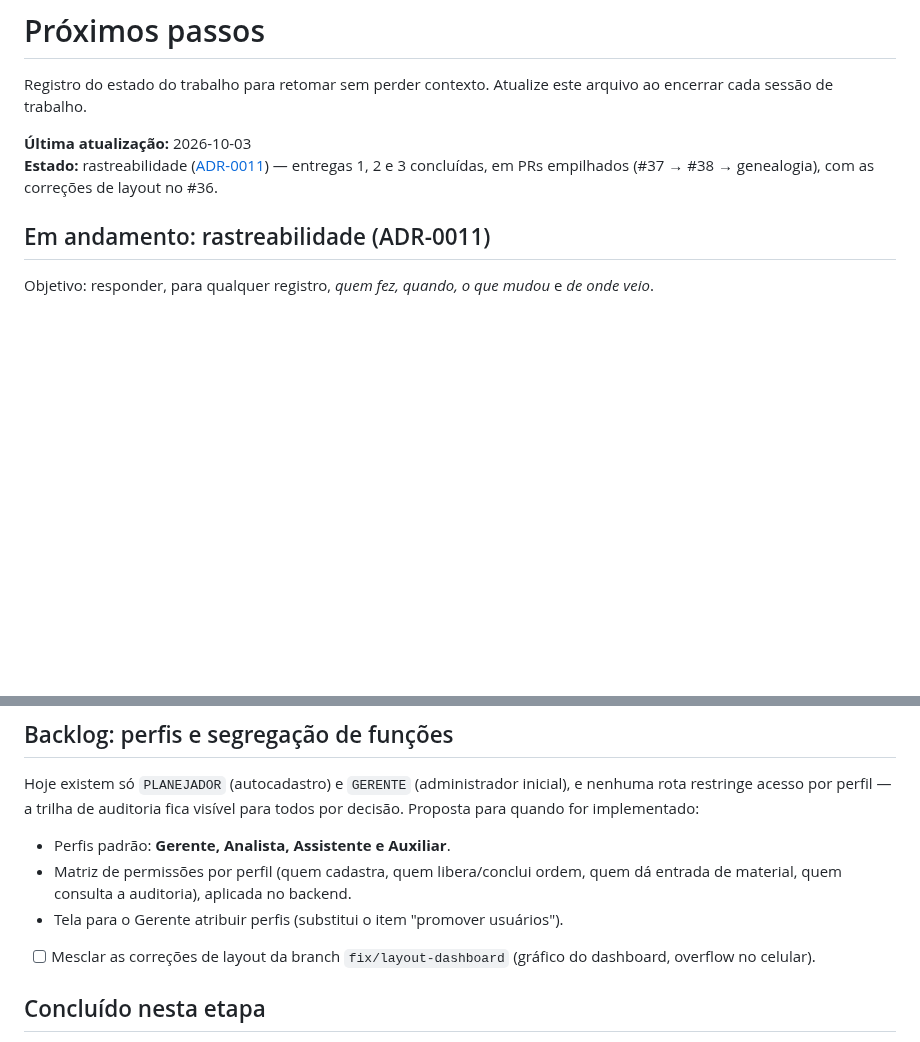
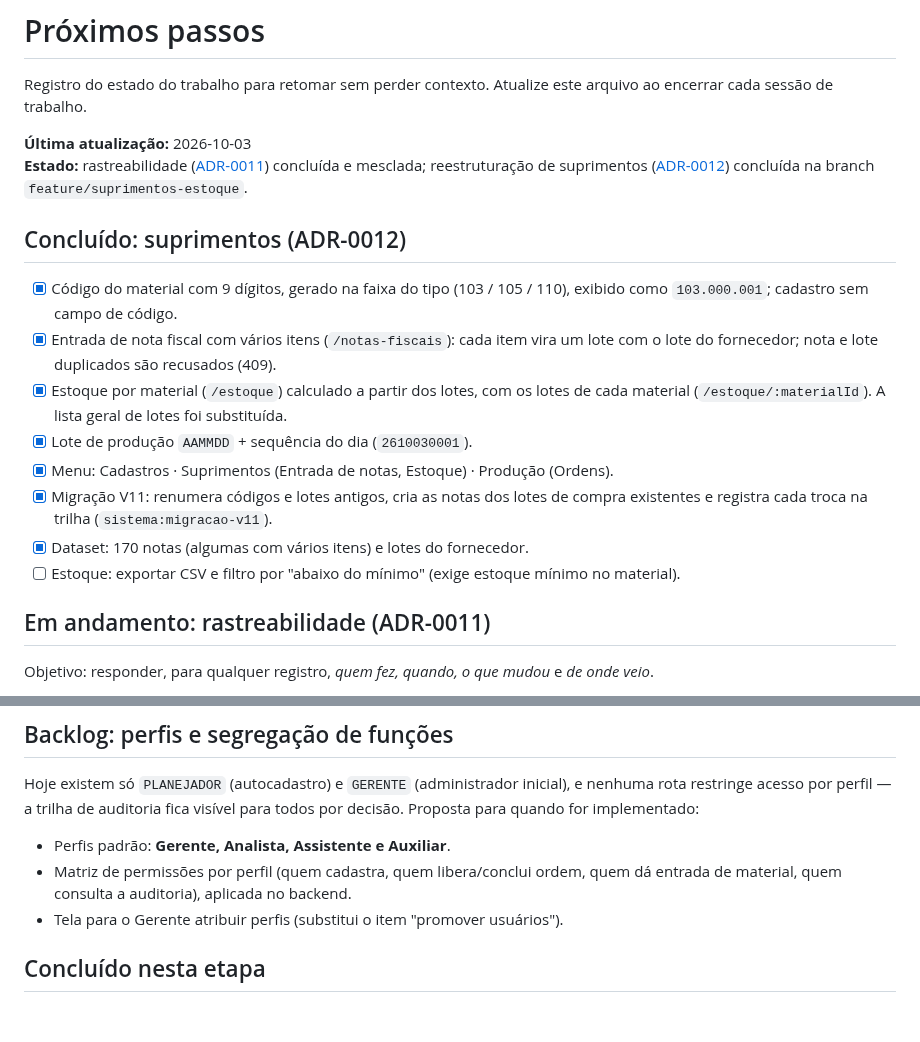
Before and after one commit to Krsoliveira/pcp-inteligente-producao, a Markdown page: docs/proximos-passos.md, 2 parts joined by grey strips. GitHub-like rendering; blank space fills up the shorter version.

```diff
--- a/docs/proximos-passos.md
+++ b/docs/proximos-passos.md
@@ -4,8 +4,24 @@ Registro do estado do trabalho para retomar sem perder contexto.
 Atualize este arquivo ao encerrar cada sessão de trabalho.
 
 **Última atualização:** 2026-10-03
-**Estado:** rastreabilidade ([ADR-0011](adr/0011-rastreabilidade-e-auditoria.md)) — entregas 1, 2 e 3
-concluídas, em PRs empilhados (#37 → #38 → genealogia), com as correções de layout no #36.
+**Estado:** rastreabilidade ([ADR-0011](adr/0011-rastreabilidade-e-auditoria.md)) concluída e
+mesclada; reestruturação de suprimentos ([ADR-0012](adr/0012-suprimentos-nota-fiscal-estoque.md))
+concluída na branch `feature/suprimentos-estoque`.
+
+## Concluído: suprimentos (ADR-0012)
+
+- [x] Código do material com 9 dígitos, gerado na faixa do tipo (103 / 105 / 110), exibido
+      como `103.000.001`; cadastro sem campo de código.
+- [x] Entrada de nota fiscal com vários itens (`/notas-fiscais`): cada item vira um lote
+      com o lote do fornecedor; nota e lote duplicados são recusados (409).
+- [x] Estoque por material (`/estoque`) calculado a partir dos lotes, com os lotes de cada
+      material (`/estoque/:materialId`). A lista geral de lotes foi substituída.
+- [x] Lote de produção `AAMMDD` + sequência do dia (`2610030001`).
+- [x] Menu: Cadastros · Suprimentos (Entrada de notas, Estoque) · Produção (Ordens).
+- [x] Migração V11: renumera códigos e lotes antigos, cria as notas dos lotes de compra
+      existentes e registra cada troca na trilha (`sistema:migracao-v11`).
+- [x] Dataset: 170 notas (algumas com vários itens) e lotes do fornecedor.
+- [ ] Estoque: exportar CSV e filtro por "abaixo do mínimo" (exige estoque mínimo no material).
 
 ## Em andamento: rastreabilidade (ADR-0011)
 
@@ -50,8 +66,6 @@ decisão. Proposta para quando for implementado:
 - Matriz de permissões por perfil (quem cadastra, quem libera/conclui ordem, quem dá
   entrada de material, quem consulta a auditoria), aplicada no backend.
 - Tela para o Gerente atribuir perfis (substitui o item "promover usuários").
-- [ ] Mesclar as correções de layout da branch `fix/layout-dashboard` (gráfico do dashboard,
-      overflow no celular).
 
 ## Concluído nesta etapa
 
```
Also changed, not shown: README.md (+10 -5 lines), docs/README.md (+1 -0 lines), docs/adr/0012-suprimentos-nota-fiscal-estoque.md (added, +115 -0 lines), docs/imagens/entrada-notas.png (added), docs/imagens/estoque.png (added).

○ ○ ○ ○ ○ ○ ○

## Directions for this task
Please retype every entry above exactly, leaving out any picture.

## Exercise result
Before and after one commit to Krsoliveira/pcp-inteligente-producao, a Markdown page: docs/proximos-passos.md, 2 parts joined by grey strips. GitHub-like rendering; blank space fills up the shorter version.

```diff
--- a/docs/proximos-passos.md
+++ b/docs/proximos-passos.md
@@ -4,8 +4,24 @@ Registro do estado do trabalho para retomar sem perder contexto.
 Atualize este arquivo ao encerrar cada sessão de trabalho.
 
 **Última atualização:** 2026-10-03
-**Estado:** rastreabilidade ([ADR-0011](adr/0011-rastreabilidade-e-auditoria.md)) — entregas 1, 2 e 3
-concluídas, em PRs empilhados (#37 → #38 → genealogia), com as correções de layout no #36.
+**Estado:** rastreabilidade ([ADR-0011](adr/0011-rastreabilidade-e-auditoria.md)) concluída e
+mesclada; reestruturação de suprimentos ([ADR-0012](adr/0012-suprimentos-nota-fiscal-estoque.md))
+concluída na branch `feature/suprimentos-estoque`.
+
+## Concluído: suprimentos (ADR-0012)
+
+- [x] Código do material com 9 dígitos, gerado na faixa do tipo (103 / 105 / 110), exibido
+      como `103.000.001`; cadastro sem campo de código.
+- [x] Entrada de nota fiscal com vários itens (`/notas-fiscais`): cada item vira um lote
+      com o lote do fornecedor; nota e lote duplicados são recusados (409).
+- [x] Estoque por material (`/estoque`) calculado a partir dos lotes, com os lotes de cada
+      material (`/estoque/:materialId`). A lista geral de lotes foi substituída.
+- [x] Lote de produção `AAMMDD` + sequência do dia (`2610030001`).
+- [x] Menu: Cadastros · Suprimentos (Entrada de notas, Estoque) · Produção (Ordens).
+- [x] Migração V11: renumera códigos e lotes antigos, cria as notas dos lotes de compra
+      existentes e registra cada troca na trilha (`sistema:migracao-v11`).
+- [x] Dataset: 170 notas (algumas com vários itens) e lotes do fornecedor.
+- [ ] Estoque: exportar CSV e filtro por "abaixo do mínimo" (exige estoque mínimo no material).
 
 ## Em andamento: rastreabilidade (ADR-0011)
 
@@ -50,8 +66,6 @@ decisão. Proposta para quando for implementado:
 - Matriz de permissões por perfil (quem cadastra, quem libera/conclui ordem, quem dá
   entrada de material, quem consulta a auditoria), aplicada no backend.
 - Tela para o Gerente atribuir perfis (substitui o item "promover usuários").
-- [ ] Mesclar as correções de layout da branch `fix/layout-dashboard` (gráfico do dashboard,
-      overflow no celular).
 
 ## Concluído nesta etapa
 
```
Also changed, not shown: README.md (+10 -5 lines), docs/README.md (+1 -0 lines), docs/adr/0012-suprimentos-nota-fiscal-estoque.md (added, +115 -0 lines), docs/imagens/entrada-notas.png (added), docs/imagens/estoque.png (added).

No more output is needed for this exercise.